There will be more to hear tomorrow, but I am resurrecting the blog. I enjoy Twitter, but the revue newsletter tool is less than ideal for the long form posts I want to make.
I plan to expand the content I post here because I am passionate about more than role-playing games. I enjoy conlanging, playing cards, football simulation games, Dice Throne, and more. Since I am not writing this to make money or advance some career goal, I don't feel the pressure to focus of a very specific niche.
I don't expect to ramble a lot, just to write about curious things that pique my interest. True, there is a campaign that I need to develop, but since I am playing 5e, I get energized by those game sessions.
This is the description I found on the troll dice roller website about a novel dice mechanic. An anonymous person was experimenting with an idea for a GURPS magic system using the site. The mechanic was documented this way:
Experiment with a custom magic-system in GURPS using HP as blood sacrifice, using 2-10 d6. Doubles, triplets and above count as their value, lonely dice only add +1 per dice. a roll with 5 dice [4,5,5,2,6] will make 1+5+5+1+1=13.
I immediately played with various numbers of dice and wrote scripts for d8s, d10s, and d12s. Yet after all that, I was drawn to 5d6. It reminded me of Dice Throne and ultimately Yahtzee. I had to admit that I was drawn to this idea using 5d6 because of the endless games of Yahtzee and Kismet I played as a kid. That shared memory makes this dice mechanic feel intuitive through repetition.
This is the point where my co-worker would say that my Nerd is showing.
When I began looking at the probabilities, however, it inspired me for possibilities in my home game with the kids, retroclones, and various other games. For the curious, here's a handy table.
At this point, my co-worker would use their teacher voice and talk about all the work they need to do.

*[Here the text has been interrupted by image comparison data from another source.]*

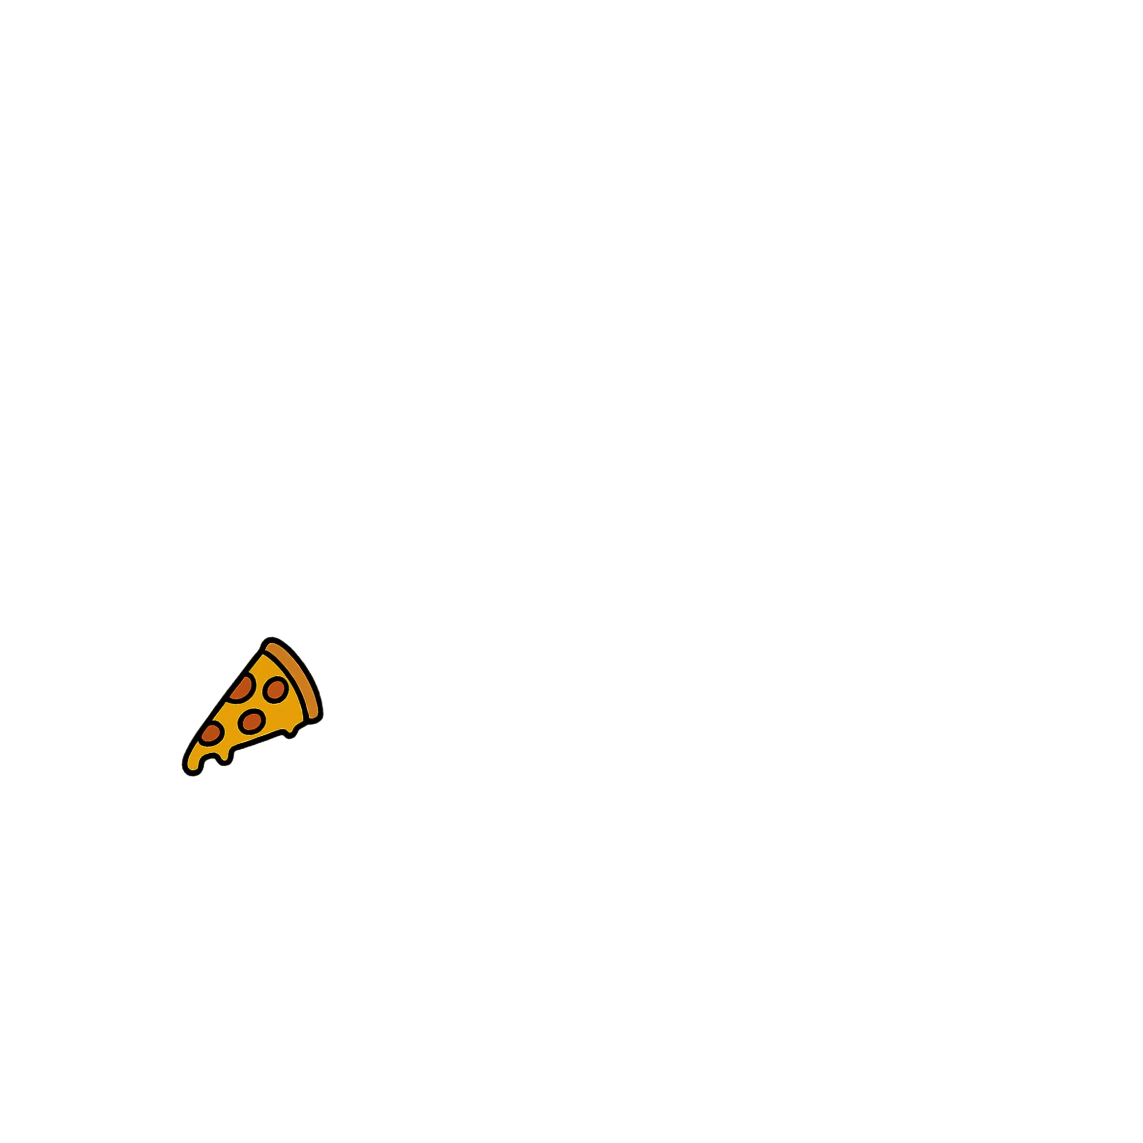
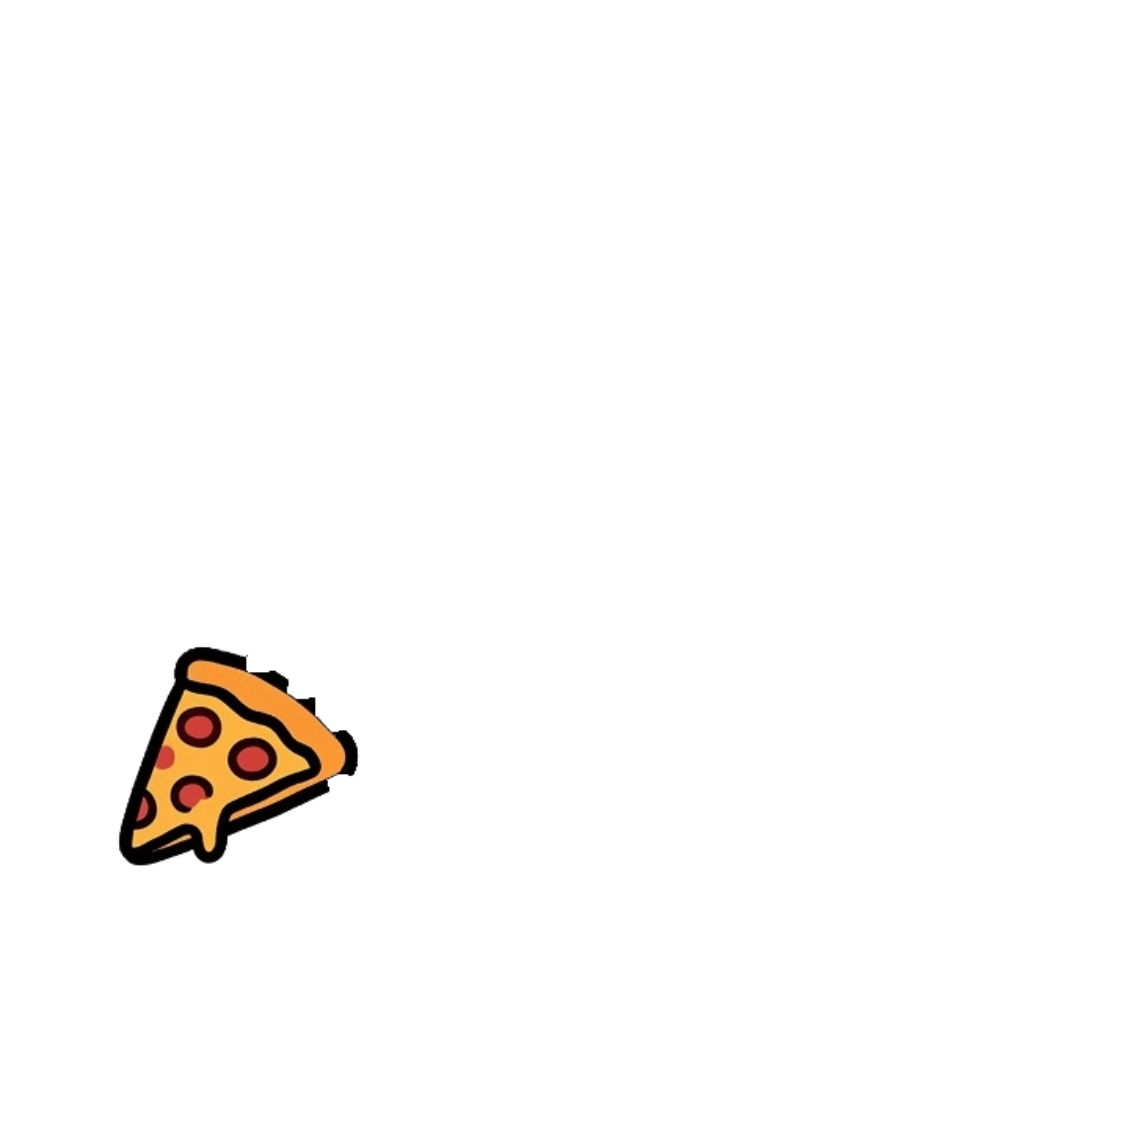
Ship 5 more left_hand rebuilds; handoff: mirror trick, image limit
ping-gameboy, ping-gameboy(Pink), pizza-slice, popcorn, redbull.

Changed region(s): [[0.0919, 0.5512, 0.3368, 0.7655]]

diff --git a/docs/HANDOFF.md b/docs/HANDOFF.md
@@ -1574,3 +1574,46 @@ Owner ruled **birthday-candle REMOVE** mid-session. Both copies are in
    republish to the vetting artifact URL, owner vets, then
    `ship-fixes.mjs --apply`, `rm -rf public/traits-512`,
    `node scripts/generate-index.mjs`, vitest + tsc, commit, push.
+
+### Thirteenth session, 2026-09-13 (night)
+
+- Shipped and pushed 14 rebuilds: left_hand dumbbell, fishing-rod, flower,
+  money-bag, paintbrush, wallet, ping-gameboy, ping-gameboy(Pink),
+  pizza-slice, popcorn, redbull; accessory birdhouse, hello-kitty-pet,
+  mailbox. Not owner-vetted (owner said push); FIX/REMOVE as usual.
+- **Mirror trick for left_hand.** Gemini puts held items on the viewer's
+  RIGHT no matter what the prompt says. Prompt for the right side instead
+  (right_hand category, `__RS` suffix below), then
+  `sh .trait-work/mtake.sh <name>`: moves the download to the next free
+  take, registers, extracts as right_hand, flips about the penguin axis
+  (native x=501.5, `.trait-work/mirror.mjs`), parks
+  `pending/trait-<name>_left_hand.png` and writes `fix/z-<name>.png`.
+  Text/logos come out reversed; say "no text" in the description.
+  `__RS` = " It is held at the tip of the flipper on the viewer's RIGHT,
+  outside the body, drawn compact so it stays well inside the picture. The
+  penguin keeps its exact original colors: jet-black back and flippers,
+  cream-white belly, orange beak and feet. Do NOT make the penguin grey.
+  Keep the penguin exactly the same size and position as image 1."
+- **Reject any take whose fit line is not `s=1.0000`.** Rescaled penguins
+  leak the whole redrawn body outline into the layer. The old chat
+  `/app/1a088e0ade4abeb3` rescaled 5 in a row and is retired. Fresh chat
+  **`/app/ee51a0a8c59b4a4c`** (both refs, 7 sends, all s=1).
+- **Accessory: say "close beside the penguin".** The builder crops the base
+  at 1.4x, so items placed at the canvas edge clip. arcade-machine, boombox,
+  fire-hydrant, pC-gamer, nuke, campfire all clipped (rejected).
+- Fresh-chat setup that worked: tab must be the active tab (screenshots
+  time out on hidden tabs; a hidden fresh `/app` tab never sends). Hook
+  `HTMLInputElement.prototype.click`, click "Upload & tools" by ref (take a
+  screenshot first), click "Upload files" by ref, label + restyle the hooked
+  input in place, `file_upload` both refs. Do NOT also dispatch the paste
+  event: it adds a duplicate attachment. Then `__t(...)` and click Send by
+  coordinate. Later sends via `__send` work from a hidden tab.
+- Tools: `.trait-work/mont.mjs` (raw vs zoom grid), `.trait-work/zm.mjs`
+  (zoom tiles), `.trait-work/queue-13.md` (per-take verdicts).
+- **Gemini image limit hit** after ~30 images today. Remaining when it
+  resets: left_hand skateboard, snowball, sparkler, thor-hammer, handbag,
+  umbrella (small canopy, it clipped the frame top); accessory
+  arcade-machine, boombox, campfire, fire-hydrant, nuke, pC-gamer (retakes,
+  "close beside"), pS5-(right), pet-apu, pet-cheese, plant-pot, rocket,
+  shopping-cart, snowman, stove, treasure-chest, washing-machine,
+  xbox-gamer; then the 10 retakes in `.trait-work/prompts-retake.md`.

The next few posts are going to explore how this dice mechanic can be used in 5e and other role-playing games. It not only provides an interesting sub-system, but it can be a part of the world-building. Specifically, I'm going to look at using this to build a bolt-on and hopefully simple way to make magic different.